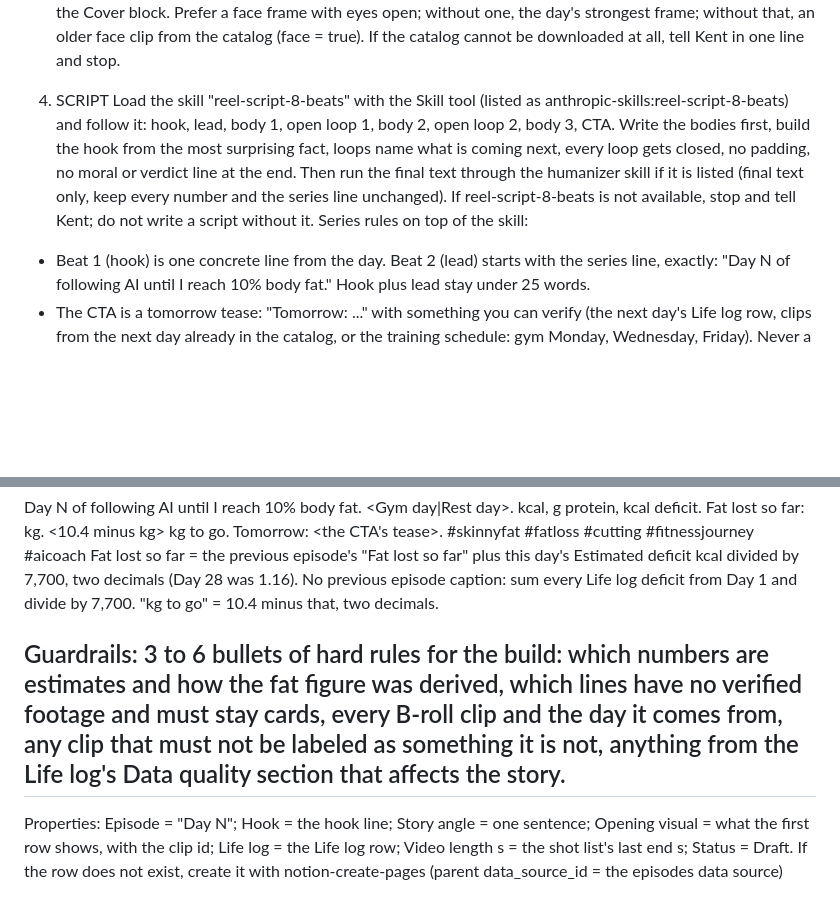
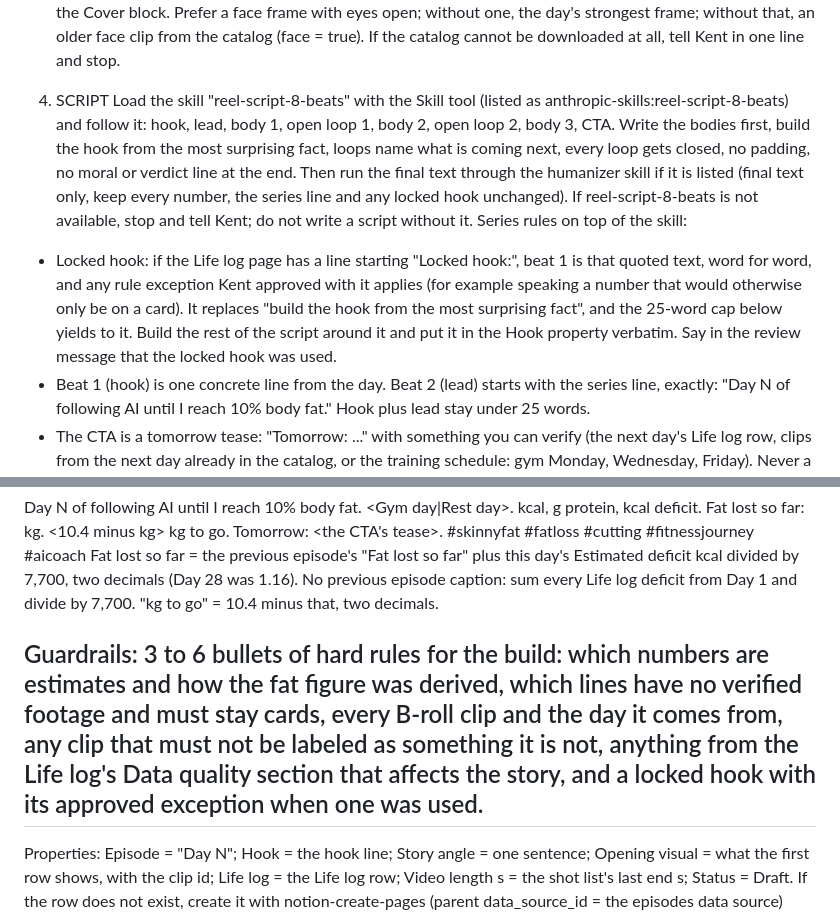
Before and after one commit to kentclub/kvf-pipeline, a Markdown page: docs/scriptwriter-task.md, 2 parts joined by grey strips. GitHub-like rendering; blank space fills up the shorter version.

Commit message:
Scriptwriter: use a locked hook from the Life log verbatim
Co-Authored-By: Claude Opus 5.5 <noreply@anthropic.com>
Claude-Session: https://claude.ai/code/session_01CLAAud6m4Eyz1cbi4Asjnk

```diff
--- a/docs/scriptwriter-task.md
+++ b/docs/scriptwriter-task.md
@@ -30,8 +30,9 @@ e. Cover frame: download only the chosen clip (root or _library link), `ffmpeg -
 If the catalog cannot be downloaded at all, tell Kent in one line and stop.
 
 4. SCRIPT
-Load the skill "reel-script-8-beats" with the Skill tool (listed as anthropic-skills:reel-script-8-beats) and follow it: hook, lead, body 1, open loop 1, body 2, open loop 2, body 3, CTA. Write the bodies first, build the hook from the most surprising fact, loops name what is coming next, every loop gets closed, no padding, no moral or verdict line at the end. Then run the final text through the humanizer skill if it is listed (final text only, keep every number and the series line unchanged). If reel-script-8-beats is not available, stop and tell Kent; do not write a script without it.
+Load the skill "reel-script-8-beats" with the Skill tool (listed as anthropic-skills:reel-script-8-beats) and follow it: hook, lead, body 1, open loop 1, body 2, open loop 2, body 3, CTA. Write the bodies first, build the hook from the most surprising fact, loops name what is coming next, every loop gets closed, no padding, no moral or verdict line at the end. Then run the final text through the humanizer skill if it is listed (final text only, keep every number, the series line and any locked hook unchanged). If reel-script-8-beats is not available, stop and tell Kent; do not write a script without it.
 Series rules on top of the skill:
+- Locked hook: if the Life log page has a line starting "Locked hook:", beat 1 is that quoted text, word for word, and any rule exception Kent approved with it applies (for example speaking a number that would otherwise only be on a card). It replaces "build the hook from the most surprising fact", and the 25-word cap below yields to it. Build the rest of the script around it and put it in the Hook property verbatim. Say in the review message that the locked hook was used.
 - Beat 1 (hook) is one concrete line from the day. Beat 2 (lead) starts with the series line, exactly: "Day N of following AI until I reach 10% body fat." Hook plus lead stay under 25 words.
 - The CTA is a tomorrow tease: "Tomorrow: ..." with something you can verify (the next day's Life log row, clips from the next day already in the catalog, or the training schedule: gym Monday, Wednesday, Friday). Never a guess.
 - One spoken line per bullet, 4 to 14 words, 10 to 14 lines, 95 to 125 words in total. The clone voice runs at 1.1x and the build wants 30 to 45 seconds.
@@ -51,7 +52,7 @@ Fat lost so far: <kg> kg. <10.4 minus kg> kg to go.
 Tomorrow: <the CTA's tease>.
 #skinnyfat #fatloss #cutting #fitnessjourney #aicoach
 Fat lost so far = the previous episode's "Fat lost so far" plus this day's Estimated deficit kcal divided by 7,700, two decimals (Day 28 was 1.16). No previous episode caption: sum every Life log deficit from Day 1 and divide by 7,700. "kg to go" = 10.4 minus that, two decimals.
-## Guardrails: 3 to 6 bullets of hard rules for the build: which numbers are estimates and how the fat figure was derived, which lines have no verified footage and must stay cards, every B-roll clip and the day it comes from, any clip that must not be labeled as something it is not, anything from the Life log's Data quality section that affects the story.
+## Guardrails: 3 to 6 bullets of hard rules for the build: which numbers are estimates and how the fat figure was derived, which lines have no verified footage and must stay cards, every B-roll clip and the day it comes from, any clip that must not be labeled as something it is not, anything from the Life log's Data quality section that affects the story, and a locked hook with its approved exception when one was used.
 Properties: Episode = "Day N"; Hook = the hook line; Story angle = one sentence; Opening visual = what the first row shows, with the clip id; Life log = the Life log row; Video length s = the shot list's last end s; Status = Draft. If the row does not exist, create it with notion-create-pages (parent data_source_id = the episodes data source) with properties and content in one call. If this run was told to rewrite an existing row, replace its page content and update the same properties; leave every other property alone.
 
 6. REVIEW GATE
```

::::::::::

• Exercise requirements:
Using the word "task" as the filter, copy each matching line from the material.

• Reply:
Before and after one commit to kentclub/kvf-pipeline, a Markdown page: docs/scriptwriter-task.md, 2 parts joined by grey strips. GitHub-like rendering; blank space fills up the shorter version.
--- a/docs/scriptwriter-task.md
+++ b/docs/scriptwriter-task.md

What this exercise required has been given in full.